“What You’re Not Supposed to Know About America’s Founding” (863,00 views)https://t.co/anOLNuPJGF
— Chris Hayes (@chrislhayes) September 6, 2018
Scenarios like the one Chris Hayes describes happen all the time. On today’s web, misinformation can abound, algorithms can promote false content, and filter bubbles can form fast. It’s the result of a model that prizes engagement over what’s truthful or what’s right. As a result, people are misled and misinformed about the Federal Reserve — but also about countless other institutions and issues.
For this reason, technology has had an outsized impact on recent elections — and will again in the midterms. It starts with an age-old invention: falsehood (also see: misinformation, disinformation, propaganda, or “fake news.”) Misinforming voters is hardly a new tactic. But a digital ecosystem that spreads, amplifies, and reinforces this misinformation is new. My colleague and Mozilla Fellow Renée DiResta recently wrote about this phenomenon for WIRED. Renée starts by sharing an anecdote similar to Chris Hayes’: After conducting research online, her Pinterest feed was quickly commandeered by polemic and conspiratorial memes.
Renée writes: “Recommendation engines are everywhere, and while my Pinterest feed’s transformation was rapid and pronounced, it is hardly an anomaly. BuzzFeed recently reported that Facebook Groups nudge people toward conspiratorial content, creating a built-in audience for spammers and propagandists.

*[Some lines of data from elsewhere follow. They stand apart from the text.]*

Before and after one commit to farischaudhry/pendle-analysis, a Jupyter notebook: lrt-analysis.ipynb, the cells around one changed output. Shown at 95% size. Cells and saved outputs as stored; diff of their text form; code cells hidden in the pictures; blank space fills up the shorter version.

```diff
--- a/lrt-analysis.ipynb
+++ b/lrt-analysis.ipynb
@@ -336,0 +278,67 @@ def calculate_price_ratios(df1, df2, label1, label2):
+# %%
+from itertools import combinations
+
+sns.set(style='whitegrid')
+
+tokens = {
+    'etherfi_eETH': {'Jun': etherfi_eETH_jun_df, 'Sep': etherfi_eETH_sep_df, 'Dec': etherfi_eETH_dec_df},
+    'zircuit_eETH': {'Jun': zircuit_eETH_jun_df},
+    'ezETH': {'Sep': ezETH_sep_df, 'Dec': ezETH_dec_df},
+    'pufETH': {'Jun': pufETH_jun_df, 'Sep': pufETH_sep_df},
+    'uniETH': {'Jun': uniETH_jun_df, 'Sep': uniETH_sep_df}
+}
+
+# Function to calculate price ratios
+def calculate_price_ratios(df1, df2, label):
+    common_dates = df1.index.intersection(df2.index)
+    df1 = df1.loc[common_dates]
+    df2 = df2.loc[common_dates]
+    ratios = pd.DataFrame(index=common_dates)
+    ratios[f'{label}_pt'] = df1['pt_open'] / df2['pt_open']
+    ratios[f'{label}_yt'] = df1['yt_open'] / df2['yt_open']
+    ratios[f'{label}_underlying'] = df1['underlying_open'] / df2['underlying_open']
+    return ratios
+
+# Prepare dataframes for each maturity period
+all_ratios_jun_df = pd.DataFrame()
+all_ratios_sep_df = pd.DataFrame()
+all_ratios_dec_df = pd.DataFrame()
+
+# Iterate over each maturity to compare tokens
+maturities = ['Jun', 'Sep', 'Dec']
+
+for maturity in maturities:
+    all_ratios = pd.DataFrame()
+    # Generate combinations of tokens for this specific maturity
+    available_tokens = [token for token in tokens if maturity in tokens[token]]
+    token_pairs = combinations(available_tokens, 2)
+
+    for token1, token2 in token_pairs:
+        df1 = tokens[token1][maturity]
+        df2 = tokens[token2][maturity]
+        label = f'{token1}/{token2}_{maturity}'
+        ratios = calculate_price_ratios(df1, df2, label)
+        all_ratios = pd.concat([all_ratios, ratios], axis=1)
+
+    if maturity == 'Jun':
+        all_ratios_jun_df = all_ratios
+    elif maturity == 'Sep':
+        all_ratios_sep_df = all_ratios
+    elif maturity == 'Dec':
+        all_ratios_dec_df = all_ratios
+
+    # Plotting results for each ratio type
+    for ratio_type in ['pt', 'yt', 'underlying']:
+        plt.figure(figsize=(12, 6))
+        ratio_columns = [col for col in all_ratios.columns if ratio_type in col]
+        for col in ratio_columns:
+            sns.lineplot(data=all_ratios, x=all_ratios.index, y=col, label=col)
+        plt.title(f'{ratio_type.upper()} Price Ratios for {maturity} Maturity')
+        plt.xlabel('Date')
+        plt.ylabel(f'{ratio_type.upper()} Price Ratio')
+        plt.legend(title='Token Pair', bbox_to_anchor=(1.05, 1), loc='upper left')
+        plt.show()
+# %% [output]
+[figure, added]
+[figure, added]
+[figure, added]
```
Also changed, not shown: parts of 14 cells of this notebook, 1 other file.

Follow one ISIS sympathizer on Twitter, and several others will appear under the ‘Who to follow’ banner.”
Renée has turned up countless similar examples in her research — like the proliferation of dangerous anti-vaccine content on Google — and she recently testified before the Senate about how foreign actors use social media to manipulate U.S. elections. Renée is in a vanguard of technologists and activists calling attention to these issues.

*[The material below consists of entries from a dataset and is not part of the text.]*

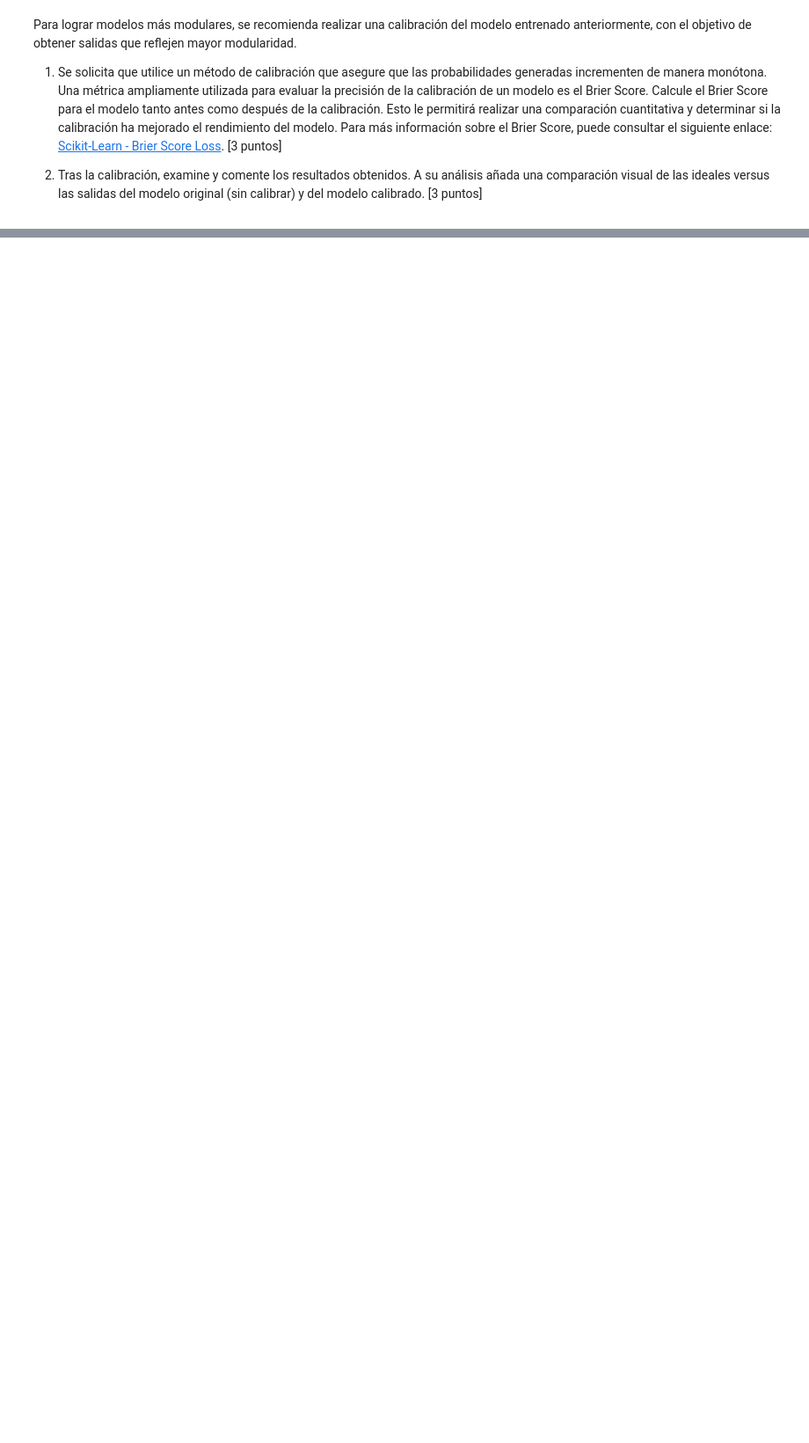
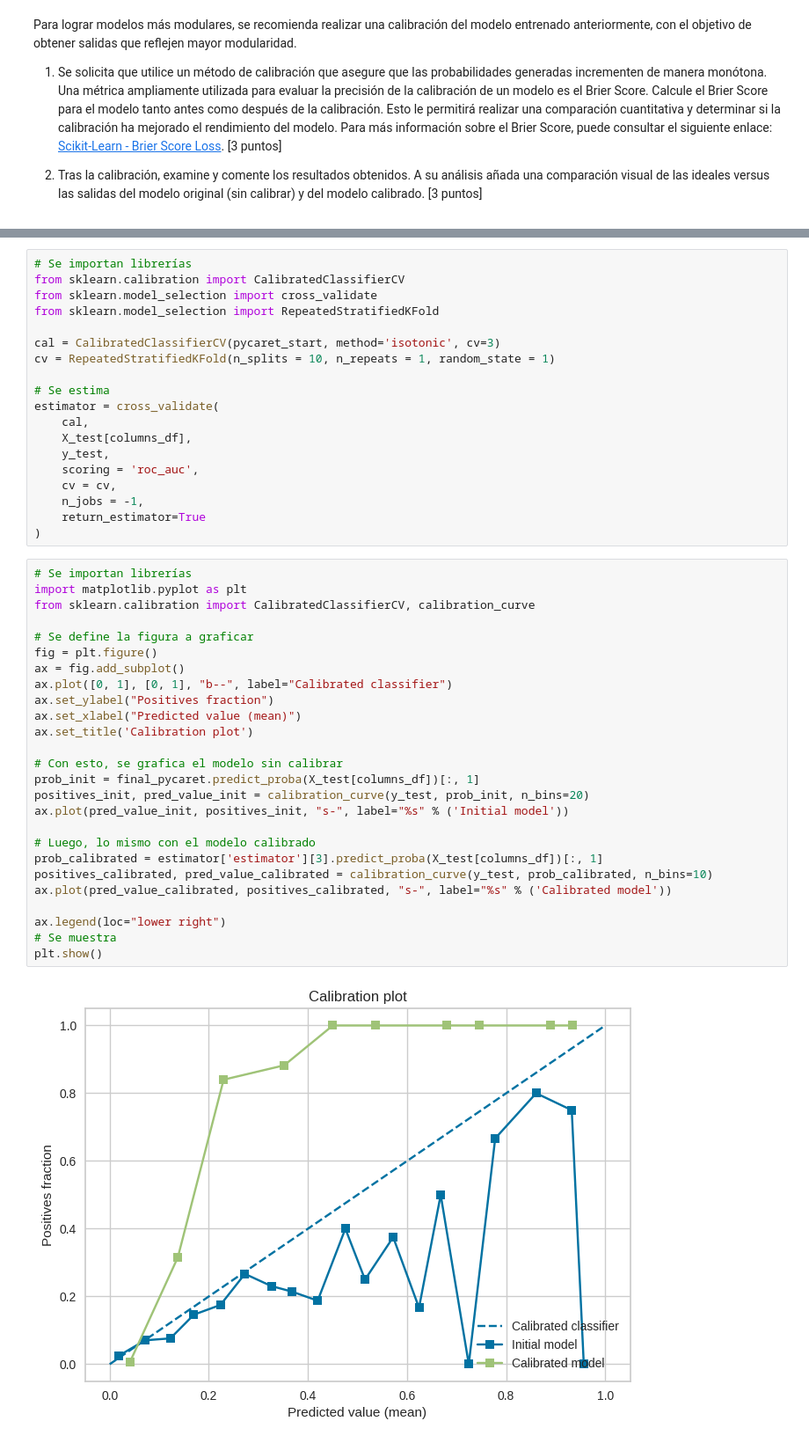
Before and after one commit to sbstnvsqz0/MDS7202, a Jupyter notebook: Laboratorios/Laboratorio_7/Lab_7_enunciado.ipynb, the cells around one changed output, grey strips where cells are left out. Shown: that part at 88% size. Saved outputs shown, nothing was run; the diff lists cells and outputs as text; blank space fills up the shorter version.

```diff
--- a/Laboratorios/Laboratorio_7/Lab_7_enunciado.ipynb
+++ b/Laboratorios/Laboratorio_7/Lab_7_enunciado.ipynb
@@ -520,0 +722,47 @@ Para lograr modelos más modulares, se recomienda realizar una calibración del
+# %%
+# Se importan librerías
+from sklearn.calibration import CalibratedClassifierCV
+from sklearn.model_selection import cross_validate
+from sklearn.model_selection import RepeatedStratifiedKFold
+
+cal = CalibratedClassifierCV(pycaret_start, method='isotonic', cv=3)
+cv = RepeatedStratifiedKFold(n_splits = 10, n_repeats = 1, random_state = 1)
+
+# Se estima
+estimator = cross_validate(
+    cal,
+    X_test[columns_df],
+    y_test,
+    scoring = 'roc_auc',
+    cv = cv,
+    n_jobs = -1,
+    return_estimator=True
+)
+# %%
+# Se importan librerías
+import matplotlib.pyplot as plt
+from sklearn.calibration import CalibratedClassifierCV, calibration_curve
+
+# Se define la figura a graficar
+fig = plt.figure()
+ax = fig.add_subplot()
+ax.plot([0, 1], [0, 1], "b--", label="Calibrated classifier")
+ax.set_ylabel("Positives fraction")
+ax.set_xlabel("Predicted value (mean)")
+ax.set_title('Calibration plot')
+
+# Con esto, se grafica el modelo sin calibrar
+prob_init = final_pycaret.predict_proba(X_test[columns_df])[:, 1]
+positives_init, pred_value_init = calibration_curve(y_test, prob_init, n_bins=20)
+ax.plot(pred_value_init, positives_init, "s-", label="%s" % ('Initial model'))
+
+# Luego, lo mismo con el modelo calibrado
+prob_calibrated = estimator['estimator'][3].predict_proba(X_test[columns_df])[:, 1]
+positives_calibrated, pred_value_calibrated = calibration_curve(y_test, prob_calibrated, n_bins=10)
+ax.plot(pred_value_calibrated, positives_calibrated, "s-", label="%s" % ('Calibrated model'))
+
+ax.legend(loc="lower right")
+# Se muestra
+plt.show()
+# %% [output]
+[figure, added]
```
Also changed, not shown: parts of 23 cells of this notebook, 1 other file.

(Aside: Renée appeared in the season 2 IRL podcast episode “Ctrl+Alt+Facts” — you should definitely listen.)
Of course, dangerous algorithms are just one challenge on today’s internet. Mass surveillance and mass data collection are also threats to fair elections (not to mention privacy). The Facebook-Cambridge Analytica scandal earlier this year made this perfectly clear. And bots can sow discord and influence politics, too.
How do we fix the internet?

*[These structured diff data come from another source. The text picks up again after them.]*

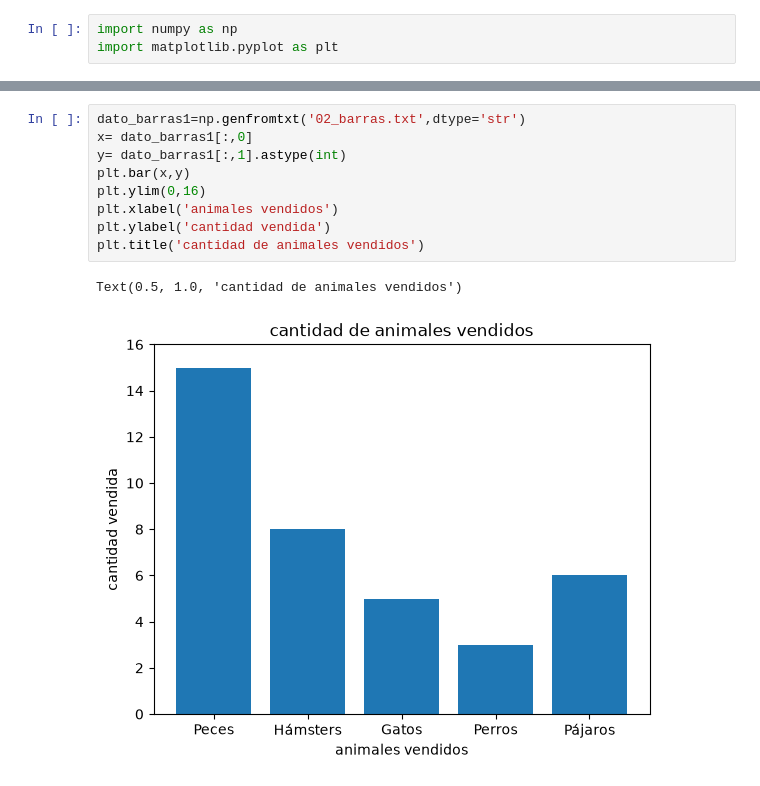
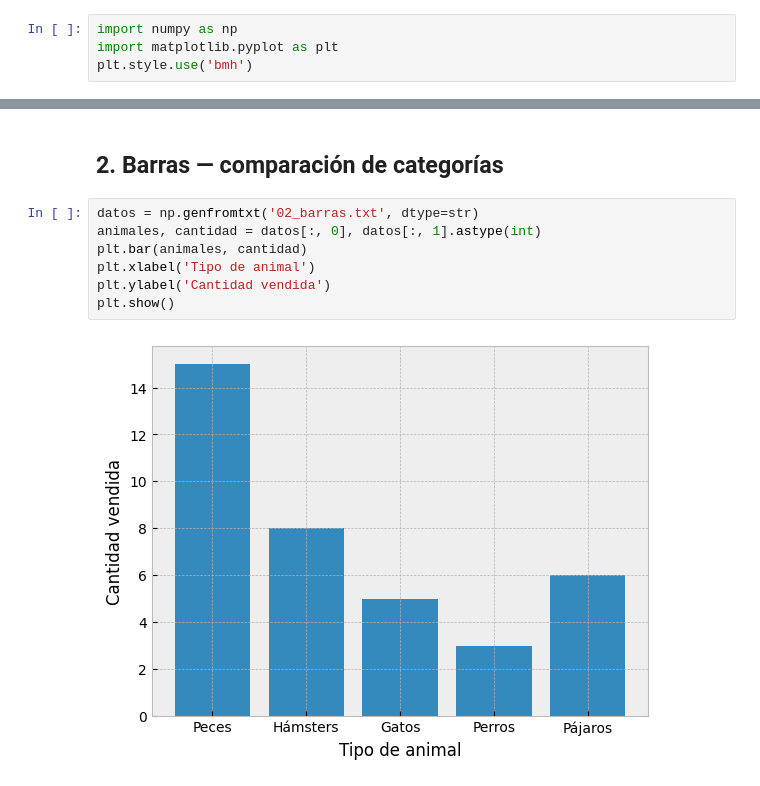
Before and after one commit to Dewscot/Clases, a Jupyter notebook: Lab 1/Ejercicios/Graficas/Graficas_ejercicios.ipynb, the cells around one changed output, grey strips where cells are left out. Saved outputs shown, nothing was run; the diff lists cells and outputs as text.

```diff
--- a/Lab 1/Ejercicios/Graficas/Graficas_ejercicios.ipynb
+++ b/Lab 1/Ejercicios/Graficas/Graficas_ejercicios.ipynb
@@ -1,3 +4,4 @@
 # %%
 import numpy as np
 import matplotlib.pyplot as plt
+plt.style.use('bmh')
@@ -26,12 +21,11 @@ plt.show()
+# %% [markdown]
+## 2. Barras — comparación de categorías
 # %%
-dato_barras1=np.genfromtxt('02_barras.txt',dtype='str')
-x= dato_barras1[:,0]
-y= dato_barras1[:,1].astype(int)
-plt.bar(x,y)
-plt.ylim(0,16)
-plt.xlabel('animales vendidos')
-plt.ylabel('cantidad vendida')
-plt.title('cantidad de animales vendidos')
+datos = np.genfromtxt('02_barras.txt', dtype=str)
+animales, cantidad = datos[:, 0], datos[:, 1].astype(int)
+plt.bar(animales, cantidad)
+plt.xlabel('Tipo de animal')
+plt.ylabel('Cantidad vendida')
+plt.show()
 # %% [output]
-Text(0.5, 1.0, 'cantidad de animales vendidos')
-[figure, old version]
+[figure, new version]
```
Also changed, not shown: parts of 13 cells of this notebook, 11 other files.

So how do we address not just the symptom (imperiled elections), but the root problem — an internet that rewards falsehoods and hyperbole?
First comes acknowledging the problem — that’s why it’s so heartening to see Renée’s research shared widely. It’s also heartening to see technology executives held accountable. Earlier this month, Twitter’s Jack Dorsey and Facebook’s Sheryl Sandberg visited the Hill for hearings, and lawmakers asked important questions about misinformation. Our awareness is growing and so is the call for solutions.
When it comes to developing solutions, there are promising steps in the right direction. In the EU, the GDPR (General Data Protection Regulation) puts individual users in control of their personal data, which enhances privacy and cuts down on invasive microtargeting. In New York City, lawmakers are convening an algorithmic task force — essentially an oversight committee for the lines of code that carry out city services. And there are bills in Congress that would make political ads online more transparent.
(There are also helpful tools being developed by civil society — like Citizen Lab’s Security Planner and Mozilla’s Facebook Container.)
Protecting our personal data
There’s no panacea for solving this issue. But by acknowledging that the current data- and attention-driven internet model often clashes with our democratic values, we can start on the path to uncovering real solutions.
(Another reading / watching suggestion: Mozilla’s recent mini-doc on misinformation, which features interviews with leading journalists and political scientists. Watch it here.)
I long for the simple days of walking to the voting booth with my mom. And, as we push to develop systemic solutions, I stick to the pre digital-age strategies in voting preparation — reading the paper, talking to my friends who work or study the issues on the ballot, and calling my sister to see what she’s doing.
Original article written by Michaela Smiley (Thayer) >